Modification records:
┌──
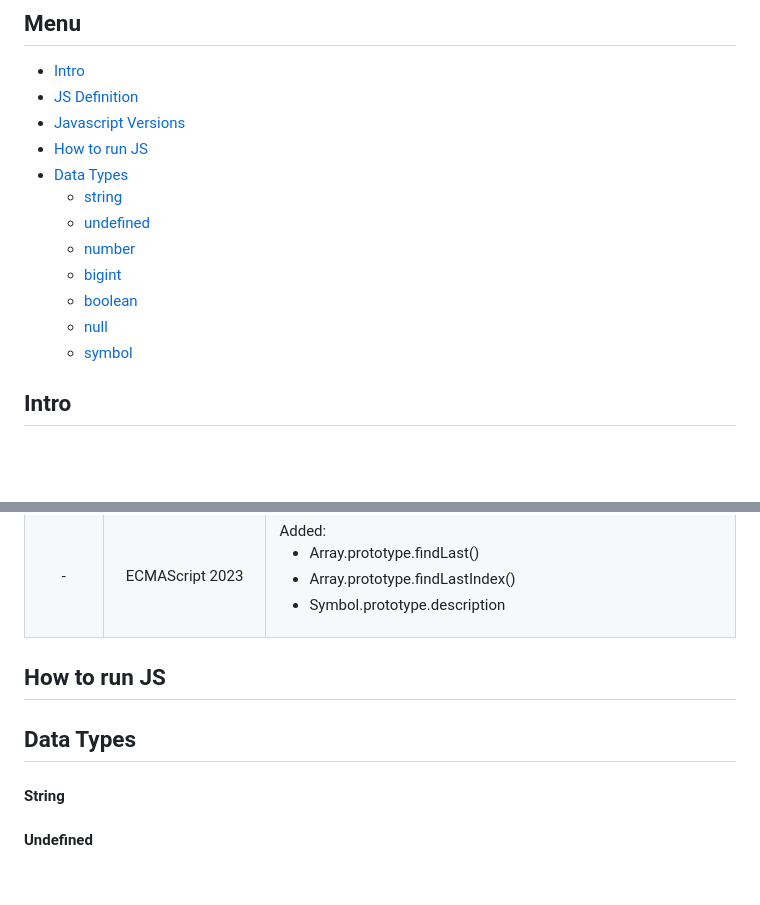
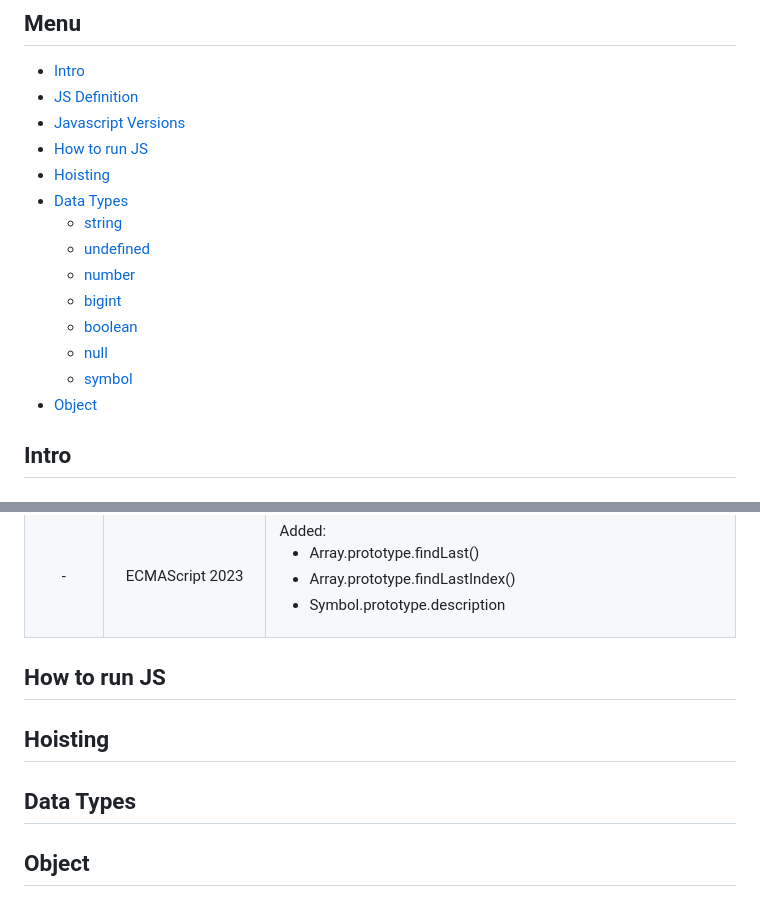
Before and after one commit to KarynaMisnik/Javascript-notes, a Markdown page: README.md, 2 parts joined by grey strips. GitHub-like rendering; blank space fills up the shorter version.

```diff
--- a/README.md
+++ b/README.md
@@ -19,6 +19,7 @@ During my study path, I used several sources of knowledge, including online tuto
 * [JS Definition](#js-definition)
 * [Javascript Versions](#javascript-versions)
 * [How to run JS](#how-to-run-js)
+* [Hoisting](#hoisting)
 * [Data Types](#data-types)
   - [string](#string)
   - [undefined](#undefined)
@@ -27,6 +28,7 @@ During my study path, I used several sources of knowledge, including online tuto
   - [boolean](#boolean)
   - [null](#null)
   - [symbol](#symbol)
+* [Object](#object)
 
 
 ## Intro
@@ -88,8 +90,8 @@ ECMAScript is the official name of the language. Since 2016, versions are named
 
 ## How to run JS
 
+## Hoisting
+
 ## Data Types
 
-#### String
-
-#### Undefined
+## Object
```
└──
[REQUIREMENT]:
Once the pictures are set aside, reproduce the records in full and exactly.

[ANSWER TO THE EXERCISE]:
Before and after one commit to KarynaMisnik/Javascript-notes, a Markdown page: README.md, 2 parts joined by grey strips. GitHub-like rendering; blank space fills up the shorter version.

```diff
--- a/README.md
+++ b/README.md
@@ -19,6 +19,7 @@ During my study path, I used several sources of knowledge, including online tuto
 * [JS Definition](#js-definition)
 * [Javascript Versions](#javascript-versions)
 * [How to run JS](#how-to-run-js)
+* [Hoisting](#hoisting)
 * [Data Types](#data-types)
   - [string](#string)
   - [undefined](#undefined)
@@ -27,6 +28,7 @@ During my study path, I used several sources of knowledge, including online tuto
   - [boolean](#boolean)
   - [null](#null)
   - [symbol](#symbol)
+* [Object](#object)
 
 
 ## Intro
@@ -88,8 +90,8 @@ ECMAScript is the official name of the language. Since 2016, versions are named
 
 ## How to run JS
 
+## Hoisting
+
 ## Data Types
 
-#### String
-
-#### Undefined
+## Object
```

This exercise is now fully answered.